Three days before Christmas the Crewses entertained their friends at an open house. Evergreen garlands embellished the huge winding staircase as well as the rest of the house. A splendid array of food covered the hand-carved walnut sideboards. A crystal bowl was kept filled with planter's punch; tea and coffee were available as well as decanters of the local wine, and the gentlemen were well supplied with Southern Comfort.

In the evening the sliding doors opened for dancing in both parlors. Seated in the second one, the older ladies chatted amiably and kept their chaperoning eyes on the dancing couples. In the library the gentlemen talked over business and politics as they sipped more Southern Comfort with Colonel Crews; here, too, they could smoke their cigars without offending the ladies. Such conspicuous consumption had been unknown in Franklin County when the Virginians had first arrived a half century before.

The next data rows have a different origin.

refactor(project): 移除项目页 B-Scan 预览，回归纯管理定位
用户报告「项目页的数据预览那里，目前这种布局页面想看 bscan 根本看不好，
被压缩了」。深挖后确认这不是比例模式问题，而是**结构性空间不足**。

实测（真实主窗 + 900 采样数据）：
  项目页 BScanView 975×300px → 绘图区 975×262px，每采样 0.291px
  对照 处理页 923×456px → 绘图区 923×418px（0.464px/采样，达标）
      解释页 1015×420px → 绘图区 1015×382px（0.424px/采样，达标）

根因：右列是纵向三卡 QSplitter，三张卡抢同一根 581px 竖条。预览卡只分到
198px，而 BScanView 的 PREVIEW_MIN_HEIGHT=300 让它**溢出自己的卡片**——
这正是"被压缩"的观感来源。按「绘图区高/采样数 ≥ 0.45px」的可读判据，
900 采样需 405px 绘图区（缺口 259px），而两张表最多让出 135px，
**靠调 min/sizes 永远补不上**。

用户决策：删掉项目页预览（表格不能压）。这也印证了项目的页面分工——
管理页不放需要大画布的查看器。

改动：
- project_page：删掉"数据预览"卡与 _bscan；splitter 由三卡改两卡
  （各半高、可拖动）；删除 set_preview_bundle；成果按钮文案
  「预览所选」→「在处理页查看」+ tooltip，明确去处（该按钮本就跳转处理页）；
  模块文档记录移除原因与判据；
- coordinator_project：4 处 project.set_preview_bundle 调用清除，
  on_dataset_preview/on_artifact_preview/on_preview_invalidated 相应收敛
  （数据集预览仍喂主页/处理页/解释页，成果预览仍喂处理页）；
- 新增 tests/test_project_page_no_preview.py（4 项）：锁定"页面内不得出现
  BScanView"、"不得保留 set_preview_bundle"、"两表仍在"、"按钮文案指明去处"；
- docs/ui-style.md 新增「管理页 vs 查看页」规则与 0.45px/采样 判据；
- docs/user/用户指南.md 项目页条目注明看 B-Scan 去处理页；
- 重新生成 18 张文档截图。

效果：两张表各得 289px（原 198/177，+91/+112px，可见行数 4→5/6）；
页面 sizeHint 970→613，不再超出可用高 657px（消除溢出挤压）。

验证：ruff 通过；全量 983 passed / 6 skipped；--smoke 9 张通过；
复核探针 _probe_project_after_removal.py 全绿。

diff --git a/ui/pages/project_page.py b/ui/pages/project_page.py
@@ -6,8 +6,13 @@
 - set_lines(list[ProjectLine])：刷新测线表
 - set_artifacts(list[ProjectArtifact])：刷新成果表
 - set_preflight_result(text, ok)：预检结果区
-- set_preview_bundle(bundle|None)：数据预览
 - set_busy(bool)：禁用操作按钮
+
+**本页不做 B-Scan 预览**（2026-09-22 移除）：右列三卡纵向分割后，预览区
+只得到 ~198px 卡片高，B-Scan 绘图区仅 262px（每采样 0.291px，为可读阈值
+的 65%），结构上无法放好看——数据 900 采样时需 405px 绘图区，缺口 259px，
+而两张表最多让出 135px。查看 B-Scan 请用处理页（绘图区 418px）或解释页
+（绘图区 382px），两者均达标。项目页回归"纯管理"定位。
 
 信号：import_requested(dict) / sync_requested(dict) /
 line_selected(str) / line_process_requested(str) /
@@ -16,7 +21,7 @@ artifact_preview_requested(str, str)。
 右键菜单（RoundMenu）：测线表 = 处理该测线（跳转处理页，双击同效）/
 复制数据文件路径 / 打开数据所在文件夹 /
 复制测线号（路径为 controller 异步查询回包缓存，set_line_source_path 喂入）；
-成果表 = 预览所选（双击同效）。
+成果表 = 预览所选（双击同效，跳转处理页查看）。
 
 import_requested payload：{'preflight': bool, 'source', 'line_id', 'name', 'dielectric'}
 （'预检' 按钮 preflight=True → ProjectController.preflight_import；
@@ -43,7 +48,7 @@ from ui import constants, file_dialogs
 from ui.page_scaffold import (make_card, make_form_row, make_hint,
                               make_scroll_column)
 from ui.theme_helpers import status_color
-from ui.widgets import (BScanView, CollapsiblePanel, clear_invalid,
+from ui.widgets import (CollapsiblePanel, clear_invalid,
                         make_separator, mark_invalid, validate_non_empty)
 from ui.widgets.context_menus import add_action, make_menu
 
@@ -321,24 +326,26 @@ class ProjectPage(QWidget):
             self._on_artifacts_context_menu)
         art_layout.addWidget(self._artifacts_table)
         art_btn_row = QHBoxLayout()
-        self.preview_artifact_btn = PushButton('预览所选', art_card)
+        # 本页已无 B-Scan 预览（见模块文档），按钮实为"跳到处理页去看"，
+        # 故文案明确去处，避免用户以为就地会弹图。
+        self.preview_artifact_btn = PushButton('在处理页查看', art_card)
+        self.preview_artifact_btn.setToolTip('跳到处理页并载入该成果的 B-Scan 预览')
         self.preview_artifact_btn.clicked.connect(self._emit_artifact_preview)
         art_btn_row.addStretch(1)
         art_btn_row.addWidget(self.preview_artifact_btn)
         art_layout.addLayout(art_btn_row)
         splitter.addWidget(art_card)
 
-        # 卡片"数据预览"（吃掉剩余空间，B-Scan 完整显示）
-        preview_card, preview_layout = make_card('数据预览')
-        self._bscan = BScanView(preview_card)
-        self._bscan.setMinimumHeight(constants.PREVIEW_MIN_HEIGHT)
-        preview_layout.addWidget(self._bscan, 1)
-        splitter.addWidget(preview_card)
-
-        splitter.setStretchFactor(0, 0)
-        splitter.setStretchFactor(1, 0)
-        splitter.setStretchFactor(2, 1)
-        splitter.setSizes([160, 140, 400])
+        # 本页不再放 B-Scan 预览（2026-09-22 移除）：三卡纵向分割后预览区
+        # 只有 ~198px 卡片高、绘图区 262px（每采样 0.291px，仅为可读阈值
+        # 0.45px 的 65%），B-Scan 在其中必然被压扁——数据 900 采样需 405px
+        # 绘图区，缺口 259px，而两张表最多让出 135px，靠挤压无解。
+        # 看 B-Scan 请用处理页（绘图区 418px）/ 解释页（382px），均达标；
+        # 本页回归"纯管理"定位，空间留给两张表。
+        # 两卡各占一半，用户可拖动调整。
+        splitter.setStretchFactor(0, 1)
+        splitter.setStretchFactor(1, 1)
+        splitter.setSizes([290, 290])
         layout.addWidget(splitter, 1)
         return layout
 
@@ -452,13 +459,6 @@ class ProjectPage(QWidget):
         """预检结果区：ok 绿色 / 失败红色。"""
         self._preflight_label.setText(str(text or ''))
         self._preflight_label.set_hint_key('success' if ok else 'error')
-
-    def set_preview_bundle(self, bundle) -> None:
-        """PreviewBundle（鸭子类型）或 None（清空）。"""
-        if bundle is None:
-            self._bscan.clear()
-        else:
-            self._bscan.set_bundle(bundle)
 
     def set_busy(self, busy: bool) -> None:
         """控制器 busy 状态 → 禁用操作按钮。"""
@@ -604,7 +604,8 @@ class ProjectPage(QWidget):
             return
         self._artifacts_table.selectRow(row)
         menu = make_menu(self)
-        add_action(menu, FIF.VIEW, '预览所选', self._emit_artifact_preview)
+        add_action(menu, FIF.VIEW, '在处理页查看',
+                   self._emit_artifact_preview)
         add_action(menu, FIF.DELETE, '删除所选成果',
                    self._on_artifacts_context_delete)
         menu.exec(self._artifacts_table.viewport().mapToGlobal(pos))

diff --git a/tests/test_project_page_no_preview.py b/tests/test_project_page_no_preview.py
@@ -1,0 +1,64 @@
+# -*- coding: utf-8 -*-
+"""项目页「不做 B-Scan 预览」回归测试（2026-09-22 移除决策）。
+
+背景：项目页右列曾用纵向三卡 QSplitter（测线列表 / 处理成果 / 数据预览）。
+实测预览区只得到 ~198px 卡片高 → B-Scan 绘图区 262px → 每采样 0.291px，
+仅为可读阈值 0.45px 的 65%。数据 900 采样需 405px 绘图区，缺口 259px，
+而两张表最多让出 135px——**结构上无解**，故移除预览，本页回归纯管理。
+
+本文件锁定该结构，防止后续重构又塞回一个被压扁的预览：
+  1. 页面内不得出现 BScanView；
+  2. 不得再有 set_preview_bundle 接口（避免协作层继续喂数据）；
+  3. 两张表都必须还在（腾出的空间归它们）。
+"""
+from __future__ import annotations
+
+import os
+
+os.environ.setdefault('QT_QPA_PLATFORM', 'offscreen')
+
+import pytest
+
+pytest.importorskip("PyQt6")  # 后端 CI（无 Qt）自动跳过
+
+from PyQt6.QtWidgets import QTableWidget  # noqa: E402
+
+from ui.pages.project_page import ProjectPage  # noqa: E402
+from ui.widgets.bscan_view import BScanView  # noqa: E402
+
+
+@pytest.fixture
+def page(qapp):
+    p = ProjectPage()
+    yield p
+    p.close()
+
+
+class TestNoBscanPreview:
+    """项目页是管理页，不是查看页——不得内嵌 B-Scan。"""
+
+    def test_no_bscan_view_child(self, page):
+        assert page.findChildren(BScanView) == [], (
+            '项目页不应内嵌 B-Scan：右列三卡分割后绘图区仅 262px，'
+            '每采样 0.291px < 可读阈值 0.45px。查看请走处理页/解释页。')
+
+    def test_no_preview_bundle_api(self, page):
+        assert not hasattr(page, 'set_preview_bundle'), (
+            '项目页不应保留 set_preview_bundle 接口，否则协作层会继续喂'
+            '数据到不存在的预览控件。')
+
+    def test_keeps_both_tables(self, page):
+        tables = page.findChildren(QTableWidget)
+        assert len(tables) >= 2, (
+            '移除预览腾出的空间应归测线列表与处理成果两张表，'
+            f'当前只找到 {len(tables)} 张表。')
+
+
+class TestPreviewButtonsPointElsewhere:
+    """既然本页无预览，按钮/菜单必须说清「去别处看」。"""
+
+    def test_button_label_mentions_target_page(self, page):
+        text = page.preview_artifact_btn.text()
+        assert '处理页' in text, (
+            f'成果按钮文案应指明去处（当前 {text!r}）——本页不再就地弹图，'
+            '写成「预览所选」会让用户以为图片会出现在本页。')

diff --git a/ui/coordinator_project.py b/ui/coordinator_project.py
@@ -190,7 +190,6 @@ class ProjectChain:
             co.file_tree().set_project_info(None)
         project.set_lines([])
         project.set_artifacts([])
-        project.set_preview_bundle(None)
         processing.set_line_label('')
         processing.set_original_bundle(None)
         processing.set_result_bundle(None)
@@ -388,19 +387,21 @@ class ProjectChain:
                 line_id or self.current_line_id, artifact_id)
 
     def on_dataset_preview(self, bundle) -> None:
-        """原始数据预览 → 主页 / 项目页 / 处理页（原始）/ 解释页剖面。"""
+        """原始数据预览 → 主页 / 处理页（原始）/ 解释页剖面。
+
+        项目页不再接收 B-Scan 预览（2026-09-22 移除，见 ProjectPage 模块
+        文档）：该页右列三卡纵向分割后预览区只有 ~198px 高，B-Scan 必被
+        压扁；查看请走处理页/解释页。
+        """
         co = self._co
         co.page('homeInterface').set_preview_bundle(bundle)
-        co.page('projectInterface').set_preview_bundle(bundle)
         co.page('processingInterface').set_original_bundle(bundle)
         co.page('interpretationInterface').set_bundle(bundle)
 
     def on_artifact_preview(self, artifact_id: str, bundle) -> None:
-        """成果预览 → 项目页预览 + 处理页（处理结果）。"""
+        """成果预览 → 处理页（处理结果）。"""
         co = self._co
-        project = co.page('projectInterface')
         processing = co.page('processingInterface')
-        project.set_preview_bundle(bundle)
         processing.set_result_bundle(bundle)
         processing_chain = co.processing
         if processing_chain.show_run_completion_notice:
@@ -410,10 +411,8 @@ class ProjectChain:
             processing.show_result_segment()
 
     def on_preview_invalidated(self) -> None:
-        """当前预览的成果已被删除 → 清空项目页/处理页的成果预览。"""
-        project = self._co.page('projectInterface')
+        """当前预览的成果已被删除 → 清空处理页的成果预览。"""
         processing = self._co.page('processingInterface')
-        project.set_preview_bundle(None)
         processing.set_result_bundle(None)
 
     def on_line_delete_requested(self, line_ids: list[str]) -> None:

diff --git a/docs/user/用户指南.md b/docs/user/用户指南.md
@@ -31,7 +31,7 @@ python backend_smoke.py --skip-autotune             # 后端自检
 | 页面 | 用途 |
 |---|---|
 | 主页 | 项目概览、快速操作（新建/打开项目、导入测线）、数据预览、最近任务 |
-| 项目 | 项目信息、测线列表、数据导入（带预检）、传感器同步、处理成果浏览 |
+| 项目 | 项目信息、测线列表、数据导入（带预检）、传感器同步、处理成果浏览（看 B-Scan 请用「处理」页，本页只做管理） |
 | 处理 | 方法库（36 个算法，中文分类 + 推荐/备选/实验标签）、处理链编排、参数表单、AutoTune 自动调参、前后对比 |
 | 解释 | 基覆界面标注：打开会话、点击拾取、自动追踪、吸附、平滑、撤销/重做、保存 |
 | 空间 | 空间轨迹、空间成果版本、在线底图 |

This beautiful house (now restored and open to the public as part of the Missouri Botanical Garden's Shaw Nature Reserve) was the setting for many a similar soiree in the decade that followed. Tom and Jinnie were known as an elegant, cultivated, and hospitable couple. One is reminded of the similar rich, full life led by John T. McCarty and his wife, Mary, in California two decades earlier.

Tom was fifty-two years old when he decided to enter the Congressional primaries for his district in 1884. A popular man, an experienced attorney, and an eloquent orator, he had the support of the Franklin County delegation, but the whole district was in a deadlock. His opponents claimed that if he and his Democrats were elected, they would recognize and reward the Rebels! The session was very dramatic; before it was over, delegates were kicking each other and screaming incoherently. One man wanted to change his vote so that Crews would receive the majority, but was denied that privilege, one of his neighboring delegates actually holding him back by sitting on him till the matter was settled. Crews lost by that single vote.

On June 25, 1891, Tom died of a kidney infection at Sisters Hospital in St. Louis. Jinnie lived another five and a half years. Both are buried in the cemetery at Pacific, a nearby town. Tom had outlived all the Immortal Six. (Sam Wilson had died in early 1889, the last survivor of the Founders.) How long he corresponded with his fellow Deltas is not a matter of record.

We can be certain, however, that his image remained in their minds all their lives. His spirit lives today in his many descendants who joined Phi Gamma Delta: one grandson, Sterling Crews Reynolds (Missouri 1913); and four great-grandsons, Elzie H. Musgrave (Missouri 1933), William A. Joplin, Jr. (Missouri 1940), Clarke Thomas Reed (Missouri 1950), and Robert C. Joplin (Missouri 1952).

We are proud to have in our earliest membership a man of the caliber of Thomas W. B. Crews - generous, brave, loyal, industrious, reliable, polished, lovable, a "god of boys," "noble and magnanimous" - in short a truly ideal Brother.